This creative slide next to the staircase was designed by London architect Alex Michaelis at the request of his children. Not only it adds originality but a lot of fun to their new eco-friendly dream home. In the picture, one of the children throwing caution to the wind and diving head first down the slide. According to Michaelis even grown-ups can’t resist skipping the stairs. "We’ve been known after a big dinner party to use the slide”, he said. Creativity, originality and fun, what a perfect combination!
Now, that is an awesome staircase! These original "floating" stairs were designed by Florence architect Guido Ciompi for The Gray Hotel in Milan, Italy.Thumbs up for the designer!
From the looks of these stairs, created by Spanish designer Jordi Vayreda, you might think only cats could make it to the top. They certainly don’t look like they’d support the weight of a human. But, Vayreda confirms that they can support 200 kilograms (over 440 pounds). “Steel is the material which we use to construct the staircases, 100 mm thick and each of them is welded to a 250 mm thick beam."
Check out these glass staircases. Forget about scuff marks and smudges, these are so cool!
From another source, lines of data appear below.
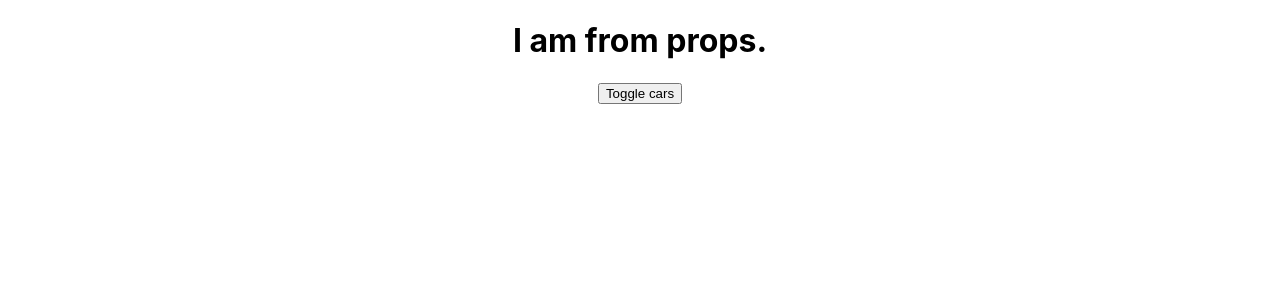
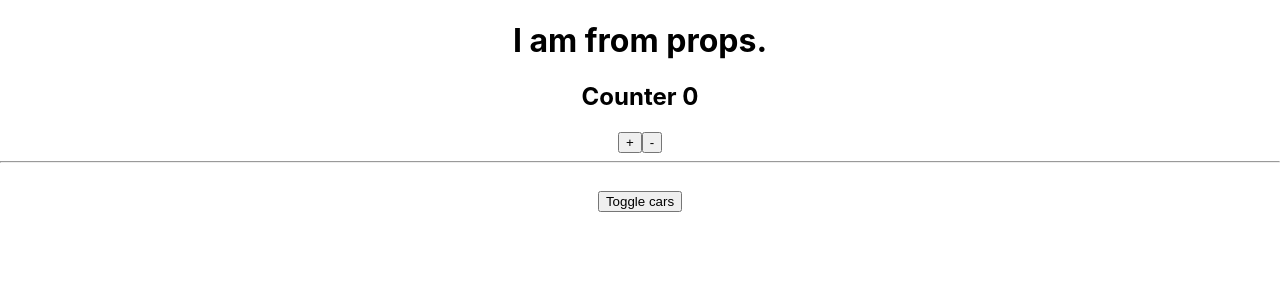
Before and after one commit to AlekseiFadeev/react-theory, a React (Create React App) app: page / in a window 1280 px wide. Shown: the top 300 px of the page. Built offline with nearby package versions, Linux system fonts and the light colour scheme.

Commit message:
counter component

```diff
--- a/src/App.js
+++ b/src/App.js
@@ -1,6 +1,8 @@
 import React, {Component} from 'react';
 import './App.scss';
 import Car from './Car/Car'
+import ErrorBoundary from './ErrorBoundary/ErrorBoundary'
+import Counter from "./Counter/Counter";
 
 class App extends Component {
 
@@ -57,6 +59,7 @@
         if(this.state.showCars) {
             cars = this.state.cars.map((car, index) => {
                 return (
+                    <ErrorBoundary key={index}>
                         <Car
                             key={index}
                             name={car.name}
@@ -64,6 +67,7 @@
                             onDelete={this.deleteHandler.bind(this, index)}
                             onChangeName={(event) => this.onChangeName(event.target.value, index)}
                         />
+                    </ErrorBoundary>
                 )
             })
         }
@@ -73,7 +77,10 @@
                 {/*<h1>{this.state.pageTitle}</h1>*/}
                 <h1>{this.props.title}</h1>
 
+                <Counter />
+                <hr/>
                 <button
+                    style={{marginTop: 20}}
                     onClick={this.toggleCarsHandler}
                 >Toggle cars</button>
 
--- a/src/Car/Car.js
+++ b/src/Car/Car.js
@@ -17,19 +17,19 @@
         console.log("Car componentWillUpdate", nextProps, nextState)
     }
 
-    static getDerivedStateFromProps(nextProps, prevState) {
-        console.log("Car getDerivedStateFromProps", nextProps, prevState)
-
-        return prevState
-    }
+    // static getDerivedStateFromProps(nextProps, prevState) {
+    //     console.log("Car getDerivedStateFromProps", nextProps, prevState)
+    //
+    //     return prevState
+    // }
 
     componentDidUpdate(prevProps, prevState, snapshot) {
         console.log("Car componentDidUpdate", prevProps, prevState)
     }
 
-    getSnapshotBeforeUpdate(prevProps, prevState) {
-        console.log("Car getSnapshotBeforeUpdate")
-    }
+    // getSnapshotBeforeUpdate(prevProps, prevState) {
+    //     console.log("Car getSnapshotBeforeUpdate")
+    // }
 
     componentWillUnmount() {
         console.log("Car componentWillUnmount")
@@ -37,6 +37,7 @@
 
     render() {
         console.log("Car render")
+
         const inputClasses = ['input'];
 
         if(this.props.name !== '') {
--- /dev/null
+++ b/src/Counter/Counter.js
@@ -0,0 +1,28 @@
+import React, {Component} from "react";
+
+export default class Counter extends Component {
+    state = {
+        counter: 0
+    }
+
+    addCounter = () => {
+        this.setState({
+            counter: this.state.counter + 1
+        })
+    }
+
+    render() {
+        // return (
+        //     <div>
+        //         <h2>Counter {this.state.counter}</h2>
+        //         <button onClick={this.addCounter}>+</button>
+        //         <button onClick={() => this.setState({counter: this.state.counter - 1})}>-</button>
+        //     </div>
+        // )
+        return [
+            <h2 key={'1'}>Counter {this.state.counter}</h2>,
+            <button key={'2'} onClick={this.addCounter}>+</button>,
+            <button key={'3'} onClick={() => this.setState({counter: this.state.counter - 1})}>-</button>
+        ]
+    }
+}
--- /dev/null
+++ b/src/ErrorBoundary/ErrorBoundary.js
@@ -0,0 +1,21 @@
+import React, {Component} from "react";
+
+export default class ErrorBoundary extends Component{
+    state = {
+        hasError: false
+    }
+
+    componentDidCatch(error, errorInfo) {
+        this.setState({
+            hasError: true
+        })
+    }
+
+    render() {
+        if(this.state.hasError) {
+            return <h1 style={{color: 'red'}}>Something went wrong</h1>
+        }
+
+        return this.props.children
+    }
+}
```
Lines whose indentation alone changed are shown as unchanged.
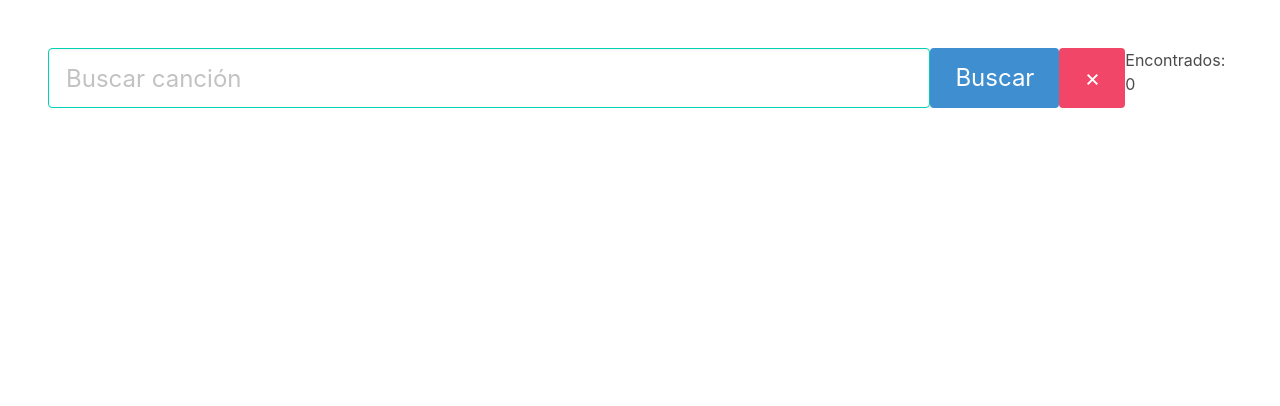
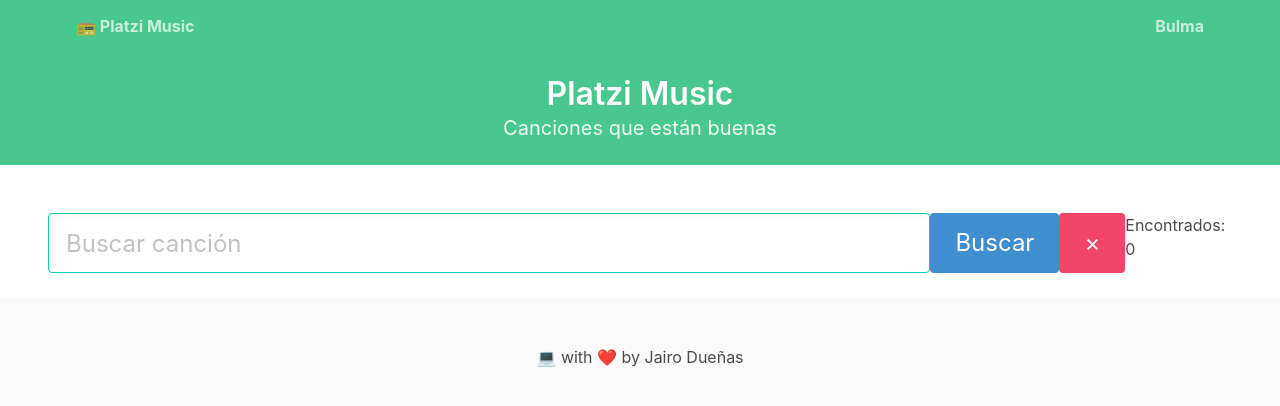
Before and after one commit to JairoDuenas/profesional-Vue-js, a Vue app: page / in a window 1280 px wide. Shown: the top 406 px of the page. Built offline with nearby package versions, Linux system fonts and the light colour scheme.

Commit message:
Creación de componentes

```diff
--- a/src/App.vue
+++ b/src/App.vue
@@ -1,14 +1,20 @@
 <template>
+  <Header />
   <Home />
+  <Footer />
 </template>
 
 <script>
 import Home from './components/Home.vue'
+import Header from './components/layout/Header.vue'
+import Footer from './components/layout/Footer.vue'
 
 export default {
   name: 'App',
   components: {
-    Home
+    Header,
+    Home,
+    Footer
   }
 }
 </script>
--- /dev/null
+++ b/src/components/layout/Footer.vue
@@ -0,0 +1,8 @@
+<!-- eslint-disable vue/multi-word-component-names -->
+<template>
+  <footer class="footer">
+    <div class="container has-text-centered">
+      <p>💻 with ❤️ by Jairo Dueñas</p>
+    </div>
+  </footer>
+</template>
--- /dev/null
+++ b/src/components/layout/Header.vue
@@ -0,0 +1,23 @@
+<!-- eslint-disable vue/multi-word-component-names -->
+<template>
+  <section class="hero is-success is-small">
+    <div class="hero-head">
+      <header class="navbar" role="navigation">
+        <div class="container navbar-menu">
+          <div class="navbar-start">
+            <p class="navbar-item"><strong>📻 Platzi Music</strong></p>
+          </div>
+          <div class="navbar-end">
+            <p class="navbar-item"><strong>Bulma</strong></p>
+          </div>
+        </div>
+      </header>
+    </div>
+    <div class="hero-body">
+      <div class="container has-text-centered">
+        <h1 class="title">Platzi Music</h1>
+        <h2 class="subtitle">Canciones que están buenas</h2>
+      </div>
+    </div>
+  </section>
+</template>
```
What is so special about this staircase? Well, the design required remarkably little material and still functions as a regular set of stairs. It was created by Architect Dekleva Gregoric’s for an eXtra-eXtra-Small house located in a little historic town in Slovenia. Its dimensions were dictated by law to fall within the measurements of the preexisting house on the site, leaving just 43m-sq (approx 460ft-sq) of potential space. If good things come in small packages, then the XXS house is as good as it gets!
This “secret’ staircase” belongs to a London Victorian apartment, where it is hidden from the main reception room, to access a new loft bedroom lit by roof lights. It was designed by Tom Sloan at Levitate Architects, who came up with a neat solution to a storage problem.
Those two amazing sets of stairs are from the Didden Village project by Dutch architectural firm MVRDV. The project itself is a rooftop addition in Rotterdam, Netherlands.
These steep and narrow stairs occupy a space hardly bigger than a closet, and were made of economical pine boxes. When designing it, creative Swedish architects at Stockholm-based TAF Architect Office, went for both an aesthetically pleasing and affordable creation.
This spiral staircase appears to lead to nowhere as it was installed as a part of Milan’s exposition aimed to show that decor objects can be artworks.The ‘Rolling’, designed by Roberto Semprini for Edilco, draws inspiration from the ergonomic forms of natural rocks smoothed by water. The stairs look like giant river stones, but they are actually concrete blocks polished to perfection.
Take a look at these treads that don’t even touch. Anglo-Canadian architects Christopher Blencowe and Judith Levine seem to have taken the phrase "tread lightly" literally with this design. This really looks like an interesting solution to a standard problem in renovations and additions. Doesn’t it?
This originality was thought not only as a foldable staircase but as a ‘redefined door’. According to its creator, industrial designer Aaron Tang, it is “an element of a wall that allowed passageway to another environment when opened and restricted passageway when closed”. Using just hinges and pistons, the staircase can fold up a wall to expand space on the lower level or restrict access to the upper level. It was designed to be closed or opened from upstairs and downstairs.